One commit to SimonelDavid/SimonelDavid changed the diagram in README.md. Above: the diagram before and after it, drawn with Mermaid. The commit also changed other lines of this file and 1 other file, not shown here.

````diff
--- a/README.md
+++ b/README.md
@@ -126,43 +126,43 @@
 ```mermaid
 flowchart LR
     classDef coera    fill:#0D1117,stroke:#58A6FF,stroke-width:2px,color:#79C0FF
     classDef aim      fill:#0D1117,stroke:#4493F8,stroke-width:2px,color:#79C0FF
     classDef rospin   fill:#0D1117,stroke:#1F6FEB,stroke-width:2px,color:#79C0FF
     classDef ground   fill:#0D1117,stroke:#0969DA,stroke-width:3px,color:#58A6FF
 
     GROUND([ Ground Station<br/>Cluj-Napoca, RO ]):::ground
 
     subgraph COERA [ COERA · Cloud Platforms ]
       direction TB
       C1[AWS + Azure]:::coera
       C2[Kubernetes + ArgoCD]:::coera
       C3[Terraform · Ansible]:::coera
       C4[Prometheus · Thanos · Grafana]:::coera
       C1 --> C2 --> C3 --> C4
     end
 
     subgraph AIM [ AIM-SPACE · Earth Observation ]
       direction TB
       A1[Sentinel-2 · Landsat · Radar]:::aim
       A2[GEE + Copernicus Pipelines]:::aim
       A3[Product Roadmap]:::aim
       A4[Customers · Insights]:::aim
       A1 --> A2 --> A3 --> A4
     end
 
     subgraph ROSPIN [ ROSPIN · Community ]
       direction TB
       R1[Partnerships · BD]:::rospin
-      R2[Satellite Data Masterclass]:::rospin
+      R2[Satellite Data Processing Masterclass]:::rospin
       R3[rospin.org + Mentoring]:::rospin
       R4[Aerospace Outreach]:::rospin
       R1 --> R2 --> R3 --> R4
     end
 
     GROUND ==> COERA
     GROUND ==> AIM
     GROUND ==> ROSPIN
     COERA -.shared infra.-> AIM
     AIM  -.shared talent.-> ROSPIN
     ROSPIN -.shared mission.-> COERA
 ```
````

* [Description of the task] Please set down each entry again, word for word.

* [Result for this exercise]
One commit to SimonelDavid/SimonelDavid changed the diagram in README.md. Above: the diagram before and after it, drawn with Mermaid. The commit also changed other lines of this file and 1 other file, not shown here.

````diff
--- a/README.md
+++ b/README.md
@@ -126,43 +126,43 @@
 ```mermaid
 flowchart LR
     classDef coera    fill:#0D1117,stroke:#58A6FF,stroke-width:2px,color:#79C0FF
     classDef aim      fill:#0D1117,stroke:#4493F8,stroke-width:2px,color:#79C0FF
     classDef rospin   fill:#0D1117,stroke:#1F6FEB,stroke-width:2px,color:#79C0FF
     classDef ground   fill:#0D1117,stroke:#0969DA,stroke-width:3px,color:#58A6FF
 
     GROUND([ Ground Station<br/>Cluj-Napoca, RO ]):::ground
 
     subgraph COERA [ COERA · Cloud Platforms ]
       direction TB
       C1[AWS + Azure]:::coera
       C2[Kubernetes + ArgoCD]:::coera
       C3[Terraform · Ansible]:::coera
       C4[Prometheus · Thanos · Grafana]:::coera
       C1 --> C2 --> C3 --> C4
     end
 
     subgraph AIM [ AIM-SPACE · Earth Observation ]
       direction TB
       A1[Sentinel-2 · Landsat · Radar]:::aim
       A2[GEE + Copernicus Pipelines]:::aim
       A3[Product Roadmap]:::aim
       A4[Customers · Insights]:::aim
       A1 --> A2 --> A3 --> A4
     end
 
     subgraph ROSPIN [ ROSPIN · Community ]
       direction TB
       R1[Partnerships · BD]:::rospin
-      R2[Satellite Data Masterclass]:::rospin
+      R2[Satellite Data Processing Masterclass]:::rospin
       R3[rospin.org + Mentoring]:::rospin
       R4[Aerospace Outreach]:::rospin
       R1 --> R2 --> R3 --> R4
     end
 
     GROUND ==> COERA
     GROUND ==> AIM
     GROUND ==> ROSPIN
     COERA -.shared infra.-> AIM
     AIM  -.shared talent.-> ROSPIN
     ROSPIN -.shared mission.-> COERA
 ```
````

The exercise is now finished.